“Specifically, one hard drive contained approximately 40 full-length [videos], two other hard drives contained over 3,500 MP3 music files consuming more than 14gb of hard drive space.” said W.V. Chief Technology Officer Kyle Schafer in a letter to the Administration Secretary, Robert Ferguson.
Mr. Schafer also reported that hundreds, if not thousands, of blank DVDs and CDs were found in the Capitol building, as well as many applications frequently used for the decryption of DVDs and de-protection of music CDs.
The Administration Secretary responded to Mr. Schafer saying that that there were in fact public funds spend on this audio-video piracy network. The response said that over $88,000 USD was siphoned out of the General Services budget to pay for these computers, and related equipment over 3 years.
“The P-card system was abused, in what seems to be an intentional attempt to bypass rules to buy equipment that for General Services was outside the norm, there was no question on what they could do with a P-card, in my opinion. As a Cabinet secretary, I would say that it was out of control.” said Administration Secretary, Robert Ferguson, “We will hold accountable those people who have abused the letter and the spirit of the law and undermined my responsibility to safeguard the resources of the state.”

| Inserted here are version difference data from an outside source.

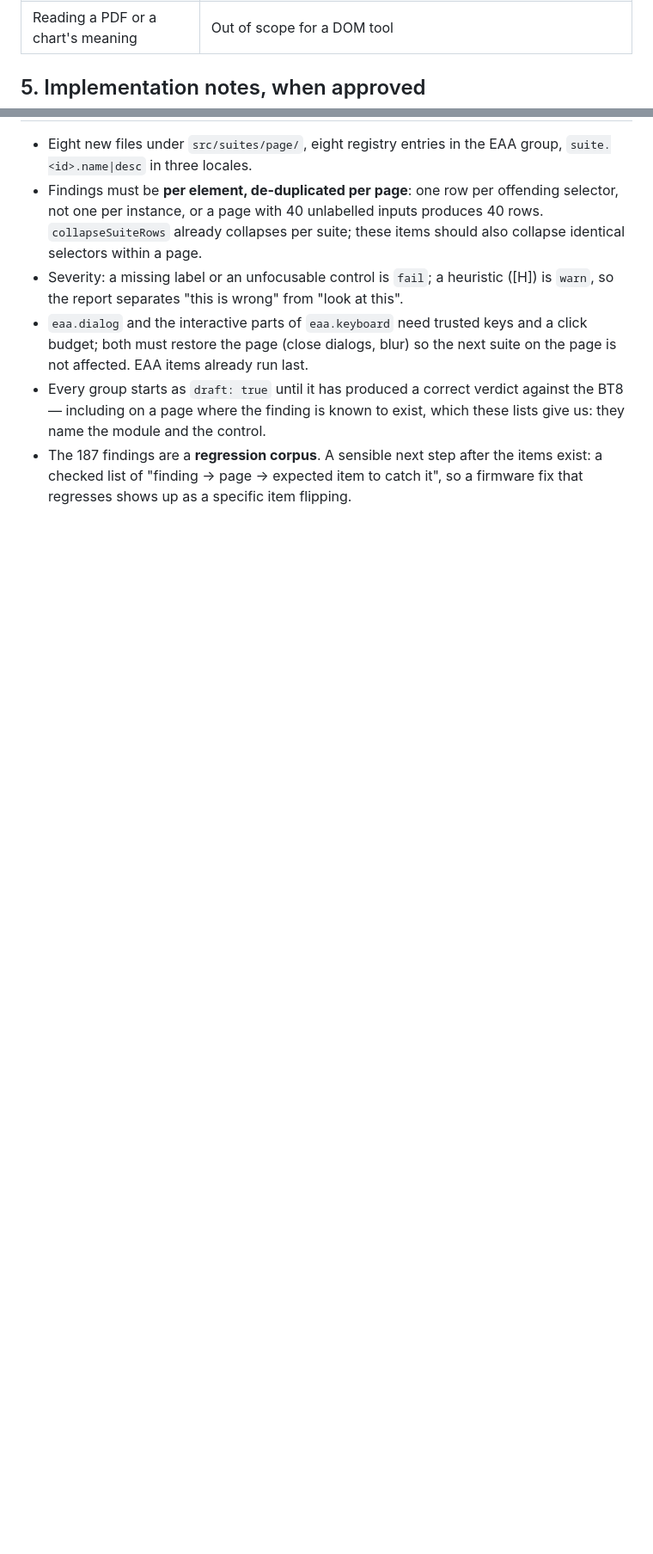
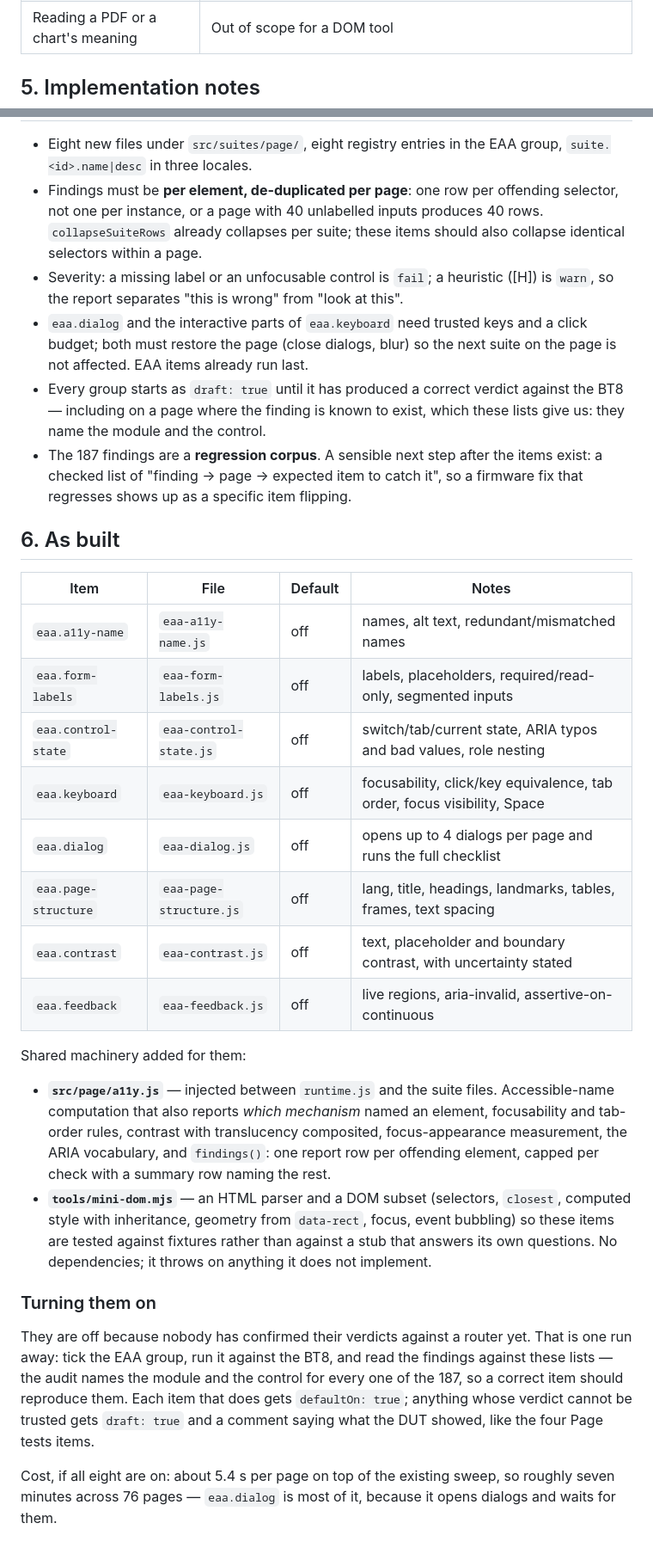
Before and after one commit to jerry5chang/asuswrt-ui-autotest, a Markdown page: docs/EAA-TEST-PLAN.md, 2 parts joined by grey strips. Shown at 86% size. Rendered like a GitHub page; blank space fills up the shorter version.

Commit message:
Document the eight EAA items as built
The plan now records what exists rather than what was proposed: the file for
each item, the shared a11y layer and the test DOM behind them, what it costs
to turn all eight on (about 5.4s per page, mostly the dialog engine), and what
turning them on requires -- one run against the BT8, read against these lists,
since the audit names the module and the control for all 187 findings.

The handbook gains the two new files and the distinction the registry now
relies on: defaultOn: false means "new, unconfirmed", draft means "tried, not
trustworthy". A new item's lifecycle runs from the first to one or the other.

```diff
--- a/docs/EAA-TEST-PLAN.md
+++ b/docs/EAA-TEST-PLAN.md
@@ -233,7 +235,7 @@ Two honest qualifications:
 | Whether the tab order matches the *visual* reading order | We can flag clear divergences (positive `tabindex`, DOM order vs geometry), not aesthetics |
 | Reading a PDF or a chart's meaning | Out of scope for a DOM tool |
 
-## 5. Implementation notes, when approved
+## 5. Implementation notes
 
 - Eight new files under `src/suites/page/`, eight registry entries in the EAA
   group, `suite.<id>.name|desc` in three locales.
@@ -252,3 +254,44 @@ Two honest qualifications:
 - The 187 findings are a **regression corpus**. A sensible next step after the
   items exist: a checked list of "finding → page → expected item to catch it",
   so a firmware fix that regresses shows up as a specific item flipping.
+
+## 6. As built
+
+| Item | File | Default | Notes |
+|---|---|---|---|
+| `eaa.a11y-name` | `eaa-a11y-name.js` | off | names, alt text, redundant/mismatched names |
+| `eaa.form-labels` | `eaa-form-labels.js` | off | labels, placeholders, required/read-only, segmented inputs |
+| `eaa.control-state` | `eaa-control-state.js` | off | switch/tab/current state, ARIA typos and bad values, role nesting |
+| `eaa.keyboard` | `eaa-keyboard.js` | off | focusability, click/key equivalence, tab order, focus visibility, Space |
+| `eaa.dialog` | `eaa-dialog.js` | off | opens up to 4 dialogs per page and runs the full checklist |
+| `eaa.page-structure` | `eaa-page-structure.js` | off | lang, title, headings, landmarks, tables, frames, text spacing |
+| `eaa.contrast` | `eaa-contrast.js` | off | text, placeholder and boundary contrast, with uncertainty stated |
+| `eaa.feedback` | `eaa-feedback.js` | off | live regions, aria-invalid, assertive-on-continuous |
+
+Shared machinery added for them:
+
+- **`src/page/a11y.js`** — injected between `runtime.js` and the suite files.
+  Accessible-name computation that also reports *which mechanism* named an
+  element, focusability and tab-order rules, contrast with translucency
+  composited, focus-appearance measurement, the ARIA vocabulary, and
+  `findings()`: one report row per offending element, capped per check with a
+  summary row naming the rest.
+- **`tools/mini-dom.mjs`** — an HTML parser and a DOM subset (selectors,
+  `closest`, computed style with inheritance, geometry from `data-rect`, focus,
+  event bubbling) so these items are tested against fixtures rather than
+  against a stub that answers its own questions. No dependencies; it throws on
+  anything it does not implement.
+
+### Turning them on
+
+They are off because nobody has confirmed their verdicts against a router yet.
+That is one run away: tick the EAA group, run it against the BT8, and read the
+findings against these lists — the audit names the module and the control for
+every one of the 187, so a correct item should reproduce them. Each item that
+does gets `defaultOn: true`; anything whose verdict cannot be trusted gets
+`draft: true` and a comment saying what the DUT showed, like the four Page
+tests items.
+
+Cost, if all eight are on: about 5.4 s per page on top of the existing sweep,
+so roughly seven minutes across 76 pages — `eaa.dialog` is most of it, because
+it opens dialogs and waits for them.
```
Also changed, not shown: other parts of docs/EAA-TEST-PLAN.md (+3 -1 lines), docs/AGENT-HANDBOOK.md (+24 -0 lines).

The Record Industry Association of America are making considerations in to suing the State of West Virginia on the grounds that a computer user should know what their children or other users are doing with the computer, and thus, are responsible for any piracy commited using the computer.